### Instructions to follow
Whenever a line in the entries includes the word "Page", copy that line out.
··· Extracted information ···
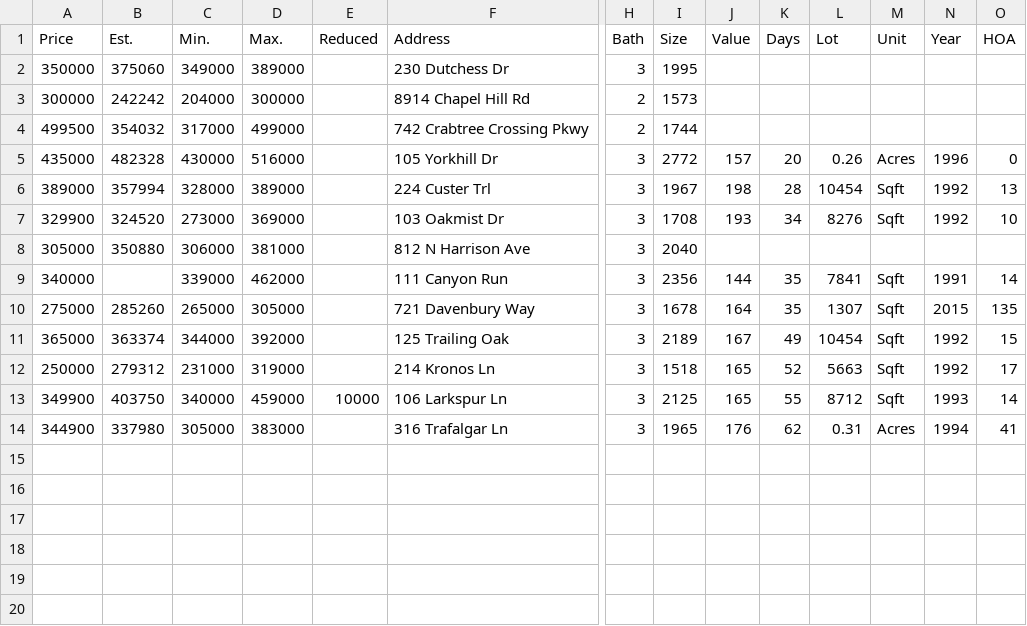
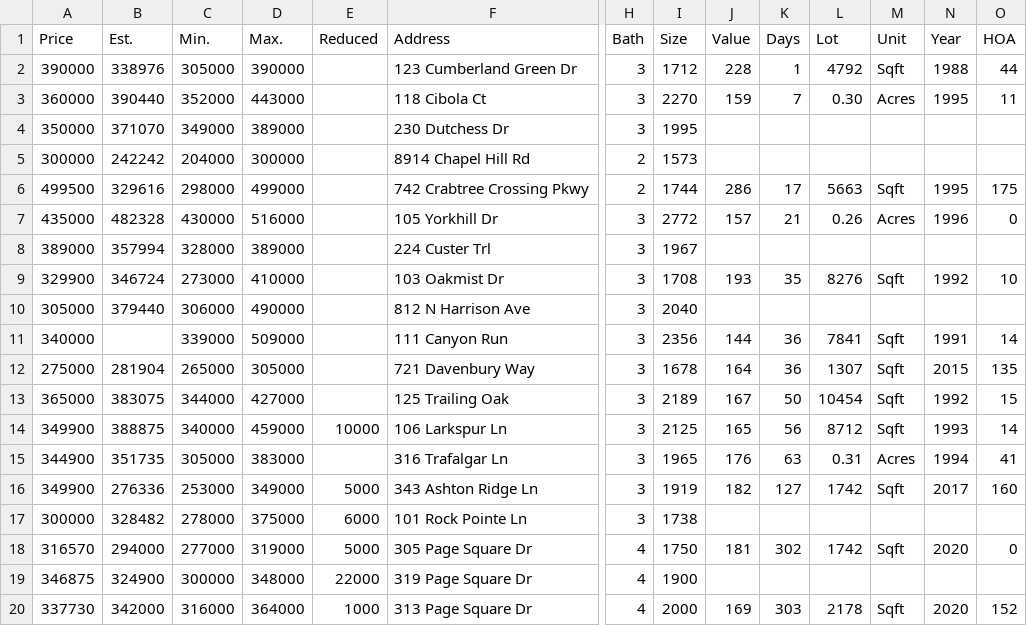
Before and after one commit to xgirma/moveto, a CSV file: data/27513/sale_pending.csv, drawn as a sheet; only a part is shown, gaps mark what is left out; removed rows and columns are numbered as before the commit, all else as after; rows hold the shown columns only; the diff names each change by its address in the sheet, - before the commit and + after, or states it on an @@ line.

```diff
--- a/data/27513/sale_pending.csv
+++ b/data/27513/sale_pending.csv
+row 2: 390000 | 338976 | 305000 | 390000 |  | 123 Cumberland Green Dr | 3 | 1712 | 228 | 1 | 4792 | Sqft | 1988 | 44
+row 3: 360000 | 390440 | 352000 | 443000 |  | 118 Cibola Ct | 3 | 2270 | 159 | 7 | 0.30 | Acres | 1995 | 11
-B4 (Est.): 375060
+B4 (Est.): 371070
-row 4: 499500 | 354032 | 317000 | 499000 |  | 742 Crabtree Crossing Pkwy | 2 | 1744
+row 6: 499500 | 329616 | 298000 | 499000 |  | 742 Crabtree Crossing Pkwy | 2 | 1744 | 286 | 17 | 5663 | Sqft | 1995 | 175
-K7 (Days): 20
+K7 (Days): 21
-J8 (Value): 198
+J8 (Value): (empty)
-K8 (Days): 28
+K8 (Days): (empty)
-L8 (Lot): 10454
+L8 (Lot): (empty)
-M8 (Unit): Sqft
+M8 (Unit): (empty)
-N8 (Year): 1992
+N8 (Year): (empty)
-O8 (HOA): 13
+O8 (HOA): (empty)
-B9 (Est.): 324520
+B9 (Est.): 346724
-D9 (Max.): 369000
+D9 (Max.): 410000
-K9 (Days): 34
+K9 (Days): 35
-B10 (Est.): 350880
+B10 (Est.): 379440
-D10 (Max.): 381000
+D10 (Max.): 490000
-D11 (Max.): 462000
+D11 (Max.): 509000
-K11:K12 (Days): 35
+K11:K12 (Days): 36
-B12 (Est.): 285260
+B12 (Est.): 281904
-B13 (Est.): 363374
+B13 (Est.): 383075
-D13 (Max.): 392000
+D13 (Max.): 427000
-K13 (Days): 49
+K13 (Days): 50
-row 12: 250000 | 279312 | 231000 | 319000 |  | 214 Kronos Ln | 3 | 1518 | 165 | 52 | 5663 | Sqft | 1992 | 17
-B14 (Est.): 403750
+B14 (Est.): 388875
-K14 (Days): 55
+K14 (Days): 56
-B15 (Est.): 337980
+B15 (Est.): 351735
-K15 (Days): 62
+K15 (Days): 63
+row 16: 349900 | 276336 | 253000 | 349000 | 5000 | 343 Ashton Ridge Ln | 3 | 1919 | 182 | 127 | 1742 | Sqft | 2017 | 160
+row 17: 300000 | 328482 | 278000 | 375000 | 6000 | 101 Rock Pointe Ln | 3 | 1738
+row 18: 316570 | 294000 | 277000 | 319000 | 5000 | 305 Page Square Dr | 4 | 1750 | 181 | 302 | 1742 | Sqft | 2020 | 0
+row 19: 346875 | 324900 | 300000 | 348000 | 22000 | 319 Page Square Dr | 4 | 1900
+row 20: 337730 | 342000 | 316000 | 364000 | 1000 | 313 Page Square Dr | 4 | 2000 | 169 | 303 | 2178 | Sqft | 2020 | 152
```
Also changed, not shown: data/27513/by_days.csv, data/27513/by_price.csv, 15 other files.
···
### Answer space
+row 18: 316570 | 294000 | 277000 | 319000 | 5000 | 305 Page Square Dr | 4 | 1750 | 181 | 302 | 1742 | Sqft | 2020 | 0
+row 19: 346875 | 324900 | 300000 | 348000 | 22000 | 319 Page Square Dr | 4 | 1900
+row 20: 337730 | 342000 | 316000 | 364000 | 1000 | 313 Page Square Dr | 4 | 2000 | 169 | 303 | 2178 | Sqft | 2020 | 152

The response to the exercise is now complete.